1. Don’t be unrealistic
I think talking about being realistic is a great way to start. Christmas is not really the time to focus heavily on weight loss. Instead, if you are looking to lose weight, or are on a journey of weight loss, a more realistic and achievable goal would be to maintain your current weight during this period. This goal places much less pressure on yourself, and means you can still enjoy the delicious food and great company without having to constantly worry about calories and dessert, and all the things that make Christmas great. We can’t eat perfectly healthy 100% of the time and I think that restricting yourself at Christmas is not good for the soul. That being said, there are some better choices, or healthier swaps you can make.
2. Be selective with your food and drink
For myself, and other Australians, Christmas is mid-summer, so our dining table usually consists of plenty of barbequed meats, hot or cold ham, and lots of fresh salads and cold seafood. On the other hand, if you are from a colder part of the globe, you might have choices like warm vegetable side dishes, hot ham or turkey, roast pumpkin and potatoes. Wherever you are from, being selective with your food and drink choices is a great way to be a little healthier. Try and fill your plate with lots of vegetables or salads, a portion of protein, and then a little bit of carbohydrates, like potatoes or a bread roll. Trying to make sure that the vegetables on your plate is the largest portion, means you can still enjoy all your favourite foods but your plate is portion-controlled.
3. Don’t overdo the booze
It’s very easy to over-drink during Christmas celebrations, but too much alcohol can make such a big difference if you’re wanting to stay a little bit healthier this festive season. While staying healthy is not just about calories, if you are looking to maintain your weight, drinking calories seems to slip under the radar, and indulging in a little too much drink can really outdo all the progression you’ve made with your food intake. Try mixing your spirits with diet soft drinks and serve them in a large glass: I know that a lot of people don’t like diet soft drink, but from a calorie perspective they are a much better option than regular soft drink, and if you really don’t like it that much, you’ll probably drink much less of it anyway – which is still a good thing. There are also some nice alcohol alternatives, such as iced tea, fruit-infused soda water or a homemade fruit punch made with mineral water and some sugar-free lemonade.
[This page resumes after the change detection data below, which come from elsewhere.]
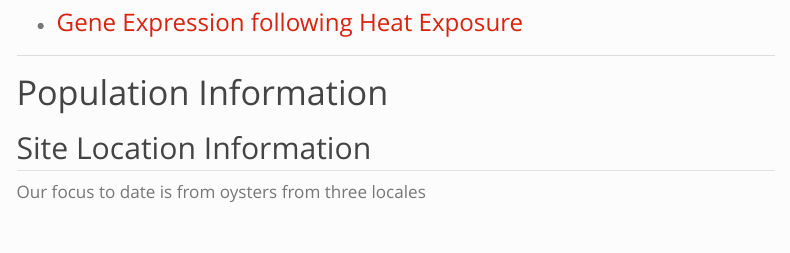
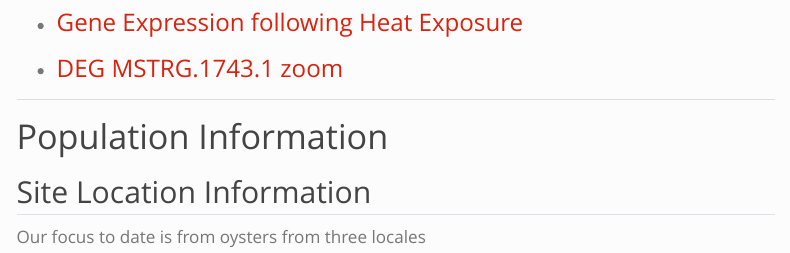
Before and after one commit to RobertsLab/OCEAN, a Quarto document (quarto/about.qmd): the page in a window 1100 px wide, from 370 px down. Rendered offline with R 4.5, knitr and Pandoc in place of Quarto, with nearby package versions; menus at the side of the page are left out; badge pictures from the web are left out.

Commit message:
added new share

```diff
--- a/quarto/about.qmd
+++ b/quarto/about.qmd
@@ -29,9 +29,9 @@ analysis\
 
 # Featured Genome Browser Views 👀
 
--
+-   ### [Gene Expression following Heat Exposure](https://robertslab.github.io/OCEAN/jbrowse/?session=share-bS-rRTROpE&password=r9vWX)
 
-    ### [Gene Expression following Heat Exposure](https://robertslab.github.io/OCEAN/jbrowse/?session=share-bS-rRTROpE&password=r9vWX)
+-    ### [DEG MSTRG.1743.1 zoom](https://oystergen.es/jbrowse/?session=share-fpBeSAviSo&password=scJyF)
 
 ------------------------------------------------------------------------
 
```
Also changed, not shown: 4 other files.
4. Keep to one festive meal on the day
Some of us are driving back and forth across the city on Christmas day to celebrate the day with different sides of the family. If you’re trying to stay healthy, try and limit your festive meal to one per day. This is not to say you need to sit at home while the rest of the fam enjoy Christmas breakfast with the relatives! Enjoy your meal with friends and family, but don’t overeat. Being mindful is incredibly important.
Similarly, remember that Christmas is one day of the year; so is New Years Eve. While your Christmas festivities may have begun in early December (with your work Christmas parties and what not), letting lose for 31 days straight is not ideal. Keep your festive meals and treats to the days where you have something on, don’t indulge in rum balls and shortbread for the entire month.
5. Enjoy one serve of dessert
Christmas dessert is definitely one of the joys of the festive season. For me at least! I absolutely adore pudding and custard, fresh fruit pavlova, white Christmas slice, rum balls, shortbread… the list goes on. With all of these decadent treats available, it is very easy to fall into a trap of just snacking on dessert dishes for hours on end. Days on end even. I always say that food is not just about nutrition, and I do believe that dessert – especially Christmas dessert – is nourishing for the soul. In saying that, your soul doesn’t need a bucketful of pudding. Enjoy your serve of indulgent festive goodness, practice mindful eating, and feel happy knowing that you’ve not once deprived yourself of anything, but you’ve also exercised self control. Give yourself a pat on the back.
Christmas is a time to enjoy yourself, and after a long year, you deserve to do just that. A whole year of hard work does not need to be wasted, and despite what some may think, it is possible to maintain a healthy lifestyle despite the indulgent offerings that surround you.
Merry Christmas and a Happy New Year friends, thank you for reading my thoughts and recipes for the past 12 months. Looking forward to bigger and better things in 2017!0